And that's the thing about getting older that nobody tells you. Should you get older, old enough not to wet yourself in front of these people you used to wallpaper your room with, who you wrote fan fiction about, and to the stage where that 15 year old can sit in the back of your head and tap her feet quietly — should you get to that age and meet them, there's nothing to say. Well, there is: You can blither about their band and be like every other gooberhead fan (of which I am, naturally), and you can stretch out the business-related questions a bit more, but after that — it's not as though they're going to ask how work's going, or is mom all right, or about those cupcakes you were making. These people are not your friends. They're not going to be. And not that you really thought they would be, but — the meeting of them serves only to show the lines and the creases and the in-betweens. They aren't who you think they are. They're just people.
So the No. 23 thing I was thinking as I disengaged from Simon and told him thanks and didn't get a picture was this: This is not someone I would have gone out with. This is not someone who, were he just a regular normal guy I met, that I would have ever, ever had a relationship with. He's like air, it's like talking to someone who really isn't even there. And he's going to be 50 next year and up close … ah well. I know this sounds completely ridiculous: Who do you think you are? And yet that's not the point.
There is a certain level of every fantasy that says were the circumstances correct, you could go through with that fantasy. Even if you had to do it on another dimension. Making some element of it happen in real life makes you realize that there is no dimension on which the full fantasy could possibly happen. At all. And that's … okay. Really. It's just one of those things I hadn't considered before.
So, I didn't get a picture with Simon. We moved on to Roger. And as I did before at the other event, I had a lovely conversation with him; he's probably the most personable and least … air-like. Also the one who occupies the least amount of space in that fantastical dimension, which gives him more space to exist in the here and now. So I felt perfectly fine about pulling out the camera and getting a photo. At which the PR woman told him, "She's spoken to every one tonight, and you're the only one she asked to get a photo with!"

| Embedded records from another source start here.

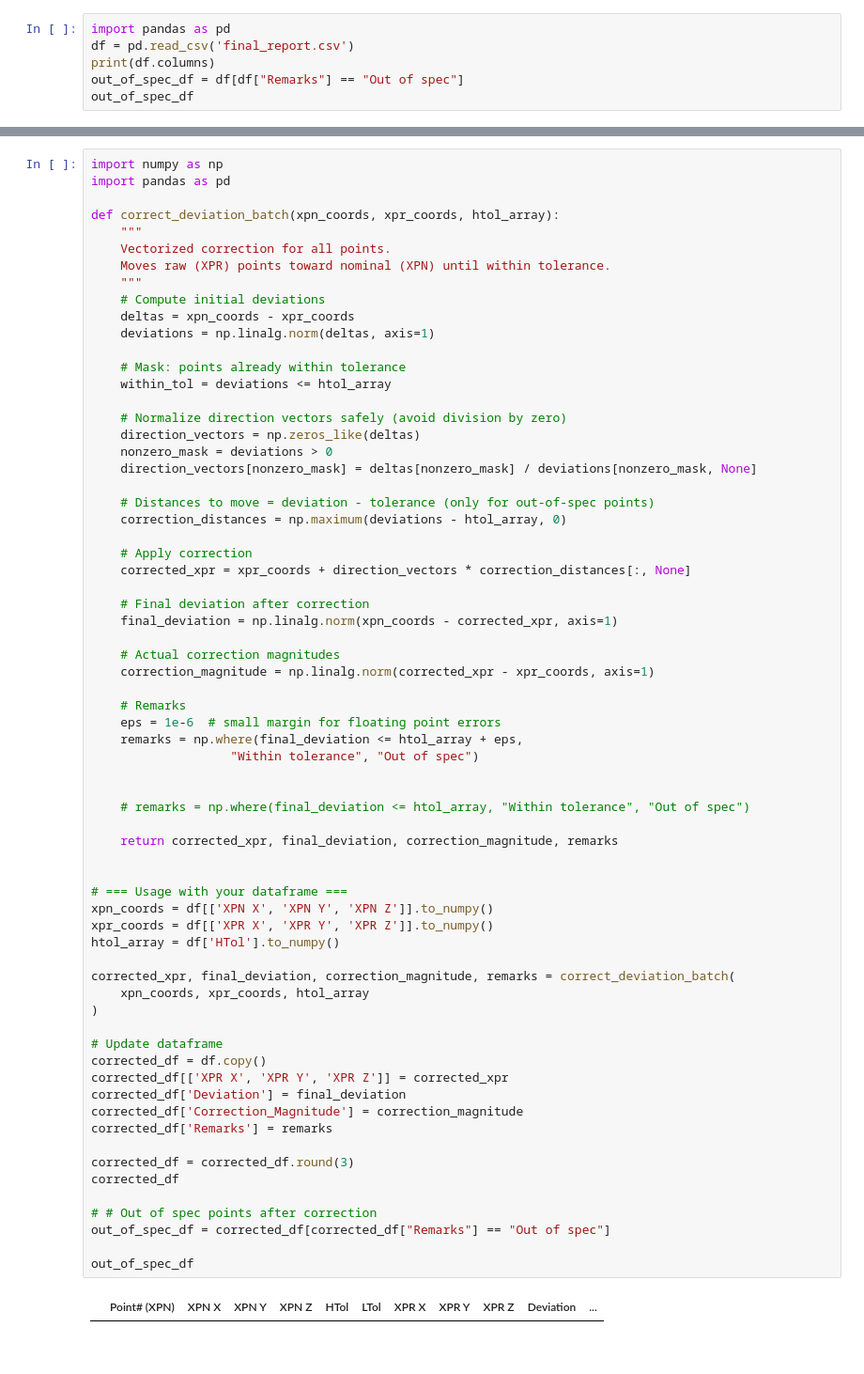
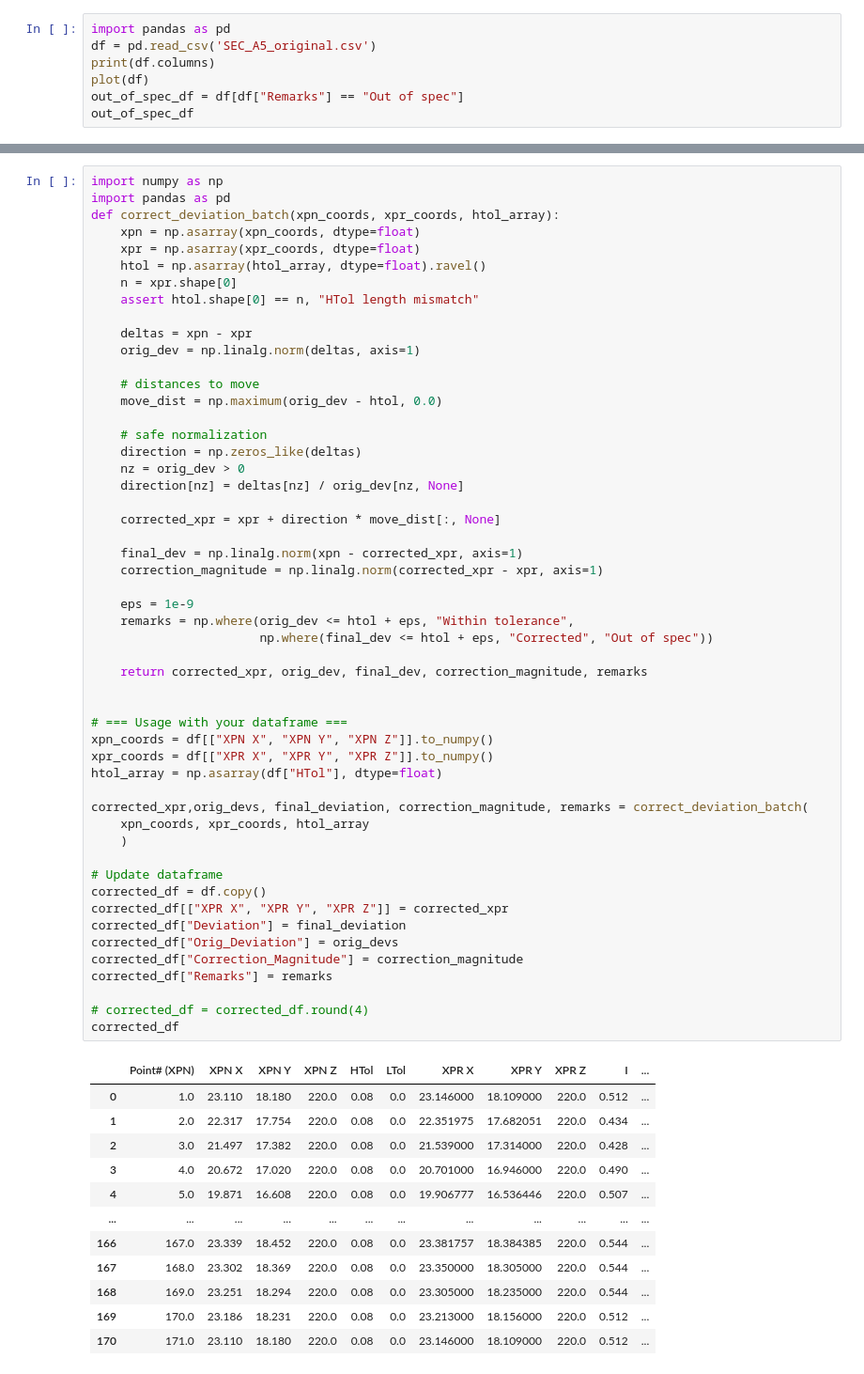
Before and after one commit to vkkaniganti/turbine, a Jupyter notebook: test.ipynb, the cells around one changed output, grey strips where cells are left out. Shown: that part at 94% size. Saved outputs shown, nothing was run; the diff lists cells and outputs as text.

```diff
--- a/test.ipynb
+++ b/test.ipynb
@@ -1,7 +53,8 @@
 # %%
 import pandas as pd
-df = pd.read_csv('final_report.csv')
+df = pd.read_csv('SEC_A5_original.csv')
 print(df.columns)
+plot(df)
 out_of_spec_df = df[df["Remarks"] == "Out of spec"]
 out_of_spec_df
 # %% [output]
@@ -25,69 +79,65 @@ Index(['Point# (XPN)', 'XPN X', 'XPN Y', 'XPN Z', 'HTol', 'LTol', 'XPR X',
 # %%
 import numpy as np
 import pandas as pd
+def correct_deviation_batch(xpn_coords, xpr_coords, htol_array):
+    xpn = np.asarray(xpn_coords, dtype=float)
+    xpr = np.asarray(xpr_coords, dtype=float)
+    htol = np.asarray(htol_array, dtype=float).ravel()
+    n = xpr.shape[0]
+    assert htol.shape[0] == n, "HTol length mismatch"
 
-def correct_deviation_batch(xpn_coords, xpr_coords, htol_array):
-    """
-    Vectorized correction for all points.
-    Moves raw (XPR) points toward nominal (XPN) until within tolerance.
-    """
-    # Compute initial deviations
-    deltas = xpn_coords - xpr_coords
-    deviations = np.linalg.norm(deltas, axis=1)
+    deltas = xpn - xpr
+    orig_dev = np.linalg.norm(deltas, axis=1)
 
-    # Mask: points already within tolerance
-    within_tol = deviations <= htol_array
+    # distances to move
+    move_dist = np.maximum(orig_dev - htol, 0.0)
 
-    # Normalize direction vectors safely (avoid division by zero)
-    direction_vectors = np.zeros_like(deltas)
-    nonzero_mask = deviations > 0
-    direction_vectors[nonzero_mask] = deltas[nonzero_mask] / deviations[nonzero_mask, None]
+    # safe normalization
+    direction = np.zeros_like(deltas)
+    nz = orig_dev > 0
+    direction[nz] = deltas[nz] / orig_dev[nz, None]
 
-    # Distances to move = deviation - tolerance (only for out-of-spec points)
-    correction_distances = np.maximum(deviations - htol_array, 0)
+    corrected_xpr = xpr + direction * move_dist[:, None]
 
-    # Apply correction
-    corrected_xpr = xpr_coords + direction_vectors * correction_distances[:, None]
+    final_dev = np.linalg.norm(xpn - corrected_xpr, axis=1)
+    correction_magnitude = np.linalg.norm(corrected_xpr - xpr, axis=1)
 
-    # Final deviation after correction
-    final_deviation = np.linalg.norm(xpn_coords - corrected_xpr, axis=1)
+    eps = 1e-9
+    remarks = np.where(orig_dev <= htol + eps, "Within tolerance",
+                       np.where(final_dev <= htol + eps, "Corrected", "Out of spec"))
 
-    # Actual correction magnitudes
-    correction_magnitude = np.linalg.norm(corrected_xpr - xpr_coords, axis=1)
-
-    # Remarks
-    eps = 1e-6  # small margin for floating point errors
-    remarks = np.where(final_deviation <= htol_array + eps,
-                   "Within tolerance", "Out of spec")
-
-
-    # remarks = np.where(final_deviation <= htol_array, "Within tolerance", "Out of spec")
-
-    return corrected_xpr, final_deviation, correction_magnitude, remarks
+    return corrected_xpr, orig_dev, final_dev, correction_magnitude, remarks
 
 
 # === Usage with your dataframe ===
-xpn_coords = df[['XPN X', 'XPN Y', 'XPN Z']].to_numpy()
-xpr_coords = df[['XPR X', 'XPR Y', 'XPR Z']].to_numpy()
-htol_array = df['HTol'].to_numpy()
+xpn_coords = df[["XPN X", "XPN Y", "XPN Z"]].to_numpy()
+xpr_coords = df[["XPR X", "XPR Y", "XPR Z"]].to_numpy()
+htol_array = np.asarray(df["HTol"], dtype=float)
 
-corrected_xpr, final_deviation, correction_magnitude, remarks = correct_deviation_batch(
+corrected_xpr,orig_devs, final_deviation, correction_magnitude, remarks = correct_deviation_batch(
     xpn_coords, xpr_coords, htol_array
-)
+    )
 
 # Update dataframe
 corrected_df = df.copy()
-corrected_df[['XPR X', 'XPR Y', 'XPR Z']] = corrected_xpr
-corrected_df['Deviation'] = final_deviation
-corrected_df['Correction_Magnitude'] = correction_magnitude
-corrected_df['Remarks'] = remarks
+corrected_df[["XPR X", "XPR Y", "XPR Z"]] = corrected_xpr
+corrected_df["Deviation"] = final_deviation
+corrected_df["Orig_Deviation"] = orig_devs
+corrected_df["Correction_Magnitude"] = correction_magnitude
+corrected_df["Remarks"] = remarks
 
-corrected_df = corrected_df.round(3)
+# corrected_df = corrected_df.round(4)
 corrected_df
-
-# # Out of spec points after correction
-out_of_spec_df = corrected_df[corrected_df["Remarks"] == "Out of spec"]
-
-out_of_spec_df
 # %% [output]
-|  | Point# (XPN) | XPN X | XPN Y | XPN Z | HTol | LTol | XPR X | XPR Y | XPR Z | Deviation | ... |
+|  | Point# (XPN) | XPN X | XPN Y | XPN Z | HTol | LTol | XPR X | XPR Y | XPR Z | I | ... |
+| 0 | 1.0 | 23.110 | 18.180 | 220.0 | 0.08 | 0.0 | 23.146000 | 18.109000 | 220.0 | 0.512 | ... |
+| 1 | 2.0 | 22.317 | 17.754 | 220.0 | 0.08 | 0.0 | 22.351975 | 17.682051 | 220.0 | 0.434 | ... |
+| 2 | 3.0 | 21.497 | 17.382 | 220.0 | 0.08 | 0.0 | 21.539000 | 17.314000 | 220.0 | 0.428 | ... |
+| 3 | 4.0 | 20.672 | 17.020 | 220.0 | 0.08 | 0.0 | 20.701000 | 16.946000 | 220.0 | 0.490 | ... |
+| 4 | 5.0 | 19.871 | 16.608 | 220.0 | 0.08 | 0.0 | 19.906777 | 16.536446 | 220.0 | 0.507 | ... |
+| ... | ... | ... | ... | ... | ... | ... | ... | ... | ... | ... | ... |
+| 166 | 167.0 | 23.339 | 18.452 | 220.0 | 0.08 | 0.0 | 23.381757 | 18.384385 | 220.0 | 0.544 | ... |
+| 167 | 168.0 | 23.302 | 18.369 | 220.0 | 0.08 | 0.0 | 23.350000 | 18.305000 | 220.0 | 0.544 | ... |
+| 168 | 169.0 | 23.251 | 18.294 | 220.0 | 0.08 | 0.0 | 23.305000 | 18.235000 | 220.0 | 0.544 | ... |
+| 169 | 170.0 | 23.186 | 18.231 | 220.0 | 0.08 | 0.0 | 23.213000 | 18.156000 | 220.0 | 0.512 | ... |
+| 170 | 171.0 | 23.110 | 18.180 | 220.0 | 0.08 | 0.0 | 23.146000 | 18.109000 | 220.0 | 0.512 | ... |
```
Also changed, not shown: parts of 7 cells of this notebook, 11 other files.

So here we are, the aging fan and the aging rock star drummer (with the air-like Simon behind him). We have both Gotten Older, and somehow did it together.
Make of that what you will.